## Your task
All of the data, word for word and free of pictures, is the expected result.

Items from a dataset:
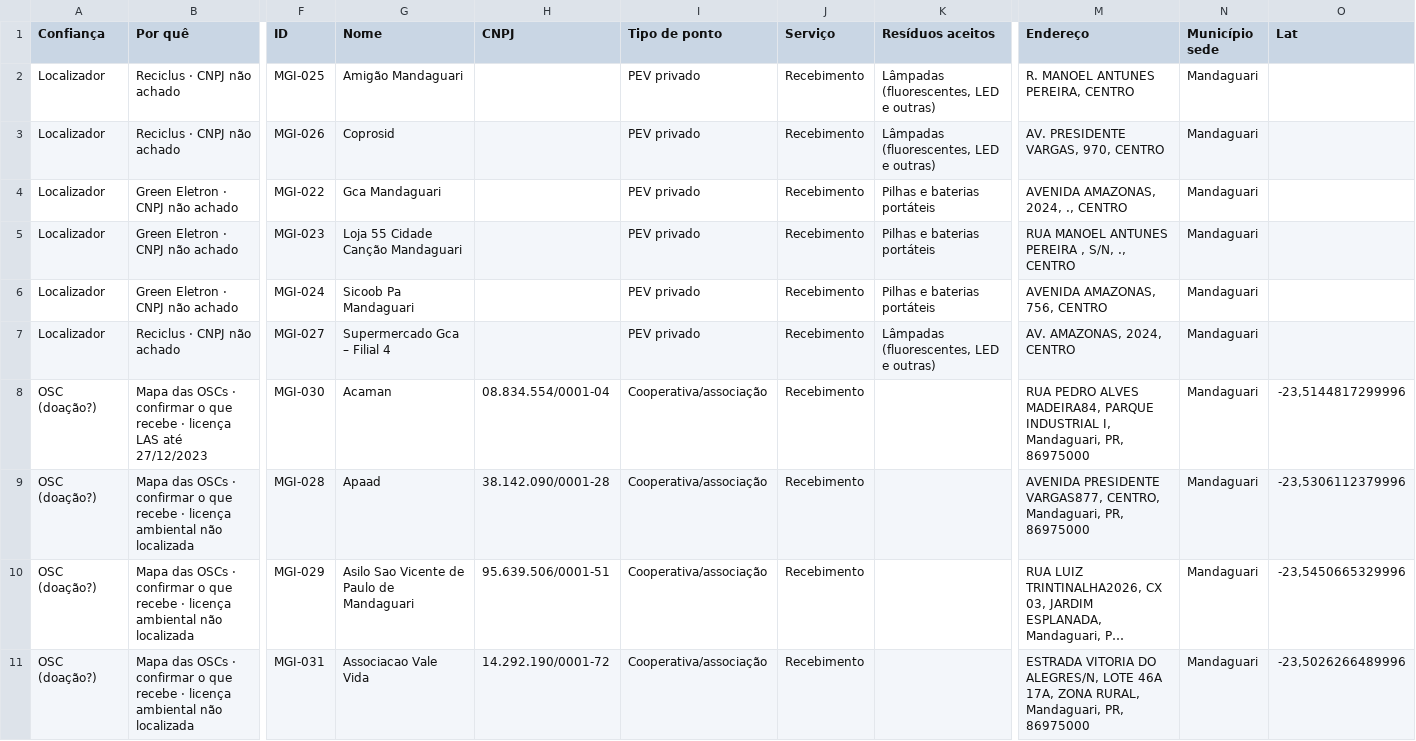
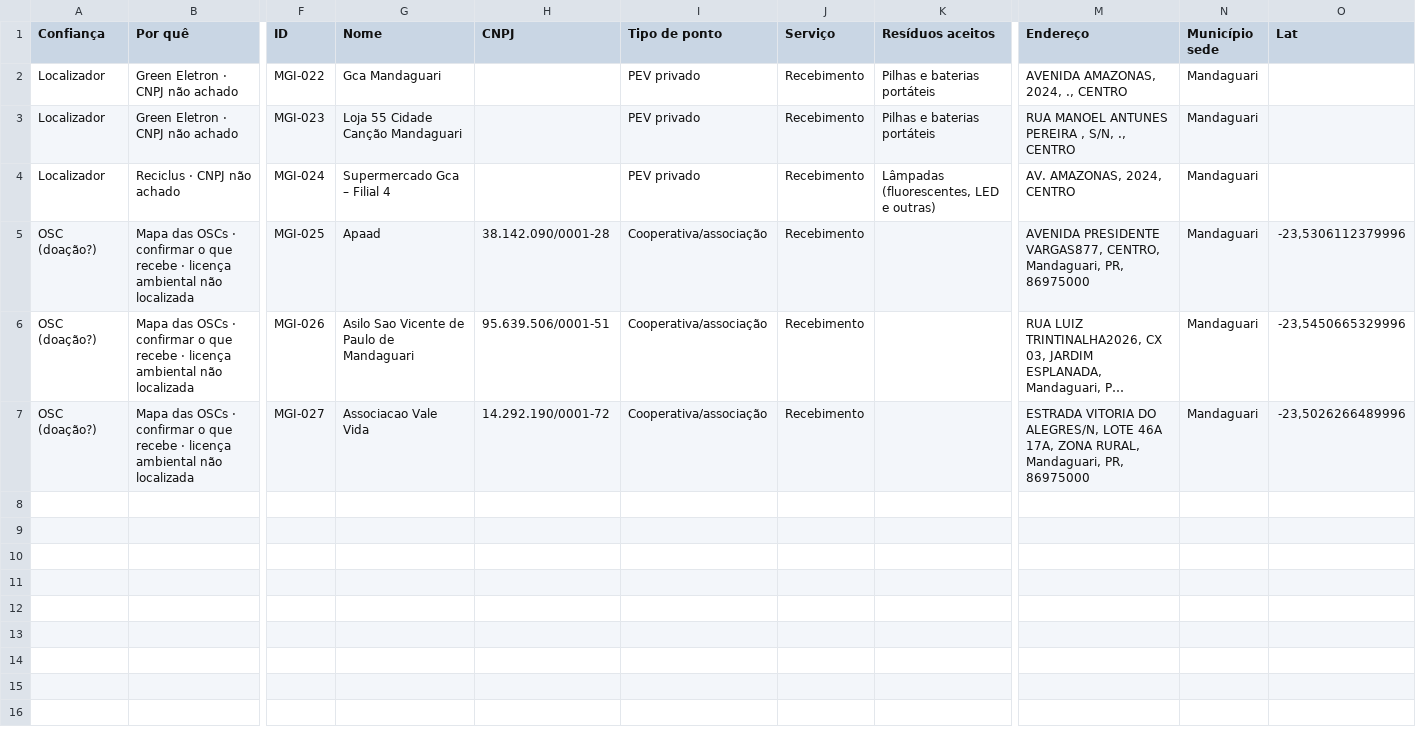
Before and after one commit to JenniferWaldhelm/desvia, a CSV file: coleta/mandaguari-localizadores-revisao.csv, drawn as a sheet; only a part is shown, gaps mark what is left out; long unchanged cells end in …; removed rows and columns are numbered as before the commit, all else as after; rows hold the shown columns only; the diff names each change by its address in the sheet, - before the commit and + after, or states it on an @@ line.

```diff
--- a/coleta/mandaguari-localizadores-revisao.csv
+++ b/coleta/mandaguari-localizadores-revisao.csv
-row 2: Localizador | Reciclus · CNPJ não achado | MGI-025 | Amigão Mandaguari |  | PEV privado | Recebimento | Lâmpadas (fluorescentes, LED e outras) | R. MANOEL ANTUNES PEREIRA, CENTRO | Mandaguari
-row 3: Localizador | Reciclus · CNPJ não achado | MGI-026 | Coprosid |  | PEV privado | Recebimento | Lâmpadas (fluorescentes, LED e outras) | AV. PRESIDENTE VARGAS, 970, CENTRO | Mandaguari
-row 6: Localizador | Green Eletron · CNPJ não achado | MGI-024 | Sicoob Pa Mandaguari |  | PEV privado | Recebimento | Pilhas e baterias portáteis | AVENIDA AMAZONAS, 756, CENTRO | Mandaguari
-F4 (ID): MGI-027
+F4 (ID): MGI-024
-row 8: OSC (doação?) | Mapa das OSCs · confirmar o que recebe · licença LAS até 27/12/2023 | MGI-030 | Acaman | 08.834.554/0001-04 | Cooperativa/associação | Recebimento |  | RUA PEDRO ALVES MADEIRA84, PARQUE INDUSTRIAL I, Mandaguari, PR, 86975000 | Mandaguari | -23,5144817299996
-F5 (ID): MGI-028
+F5 (ID): MGI-025
-F6 (ID): MGI-029
+F6 (ID): MGI-026
-F7 (ID): MGI-031
+F7 (ID): MGI-027
```
Also changed, not shown: coleta/cambe-localizadores-revisao.csv, coleta/ibipora-localizadores-revisao.csv, 7 other files.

## Your response
Before and after one commit to JenniferWaldhelm/desvia, a CSV file: coleta/mandaguari-localizadores-revisao.csv, drawn as a sheet; only a part is shown, gaps mark what is left out; long unchanged cells end in …; removed rows and columns are numbered as before the commit, all else as after; rows hold the shown columns only; the diff names each change by its address in the sheet, - before the commit and + after, or states it on an @@ line.

```diff
--- a/coleta/mandaguari-localizadores-revisao.csv
+++ b/coleta/mandaguari-localizadores-revisao.csv
-row 2: Localizador | Reciclus · CNPJ não achado | MGI-025 | Amigão Mandaguari |  | PEV privado | Recebimento | Lâmpadas (fluorescentes, LED e outras) | R. MANOEL ANTUNES PEREIRA, CENTRO | Mandaguari
-row 3: Localizador | Reciclus · CNPJ não achado | MGI-026 | Coprosid |  | PEV privado | Recebimento | Lâmpadas (fluorescentes, LED e outras) | AV. PRESIDENTE VARGAS, 970, CENTRO | Mandaguari
-row 6: Localizador | Green Eletron · CNPJ não achado | MGI-024 | Sicoob Pa Mandaguari |  | PEV privado | Recebimento | Pilhas e baterias portáteis | AVENIDA AMAZONAS, 756, CENTRO | Mandaguari
-F4 (ID): MGI-027
+F4 (ID): MGI-024
-row 8: OSC (doação?) | Mapa das OSCs · confirmar o que recebe · licença LAS até 27/12/2023 | MGI-030 | Acaman | 08.834.554/0001-04 | Cooperativa/associação | Recebimento |  | RUA PEDRO ALVES MADEIRA84, PARQUE INDUSTRIAL I, Mandaguari, PR, 86975000 | Mandaguari | -23,5144817299996
-F5 (ID): MGI-028
+F5 (ID): MGI-025
-F6 (ID): MGI-029
+F6 (ID): MGI-026
-F7 (ID): MGI-031
+F7 (ID): MGI-027
```
Also changed, not shown: coleta/cambe-localizadores-revisao.csv, coleta/ibipora-localizadores-revisao.csv, 7 other files.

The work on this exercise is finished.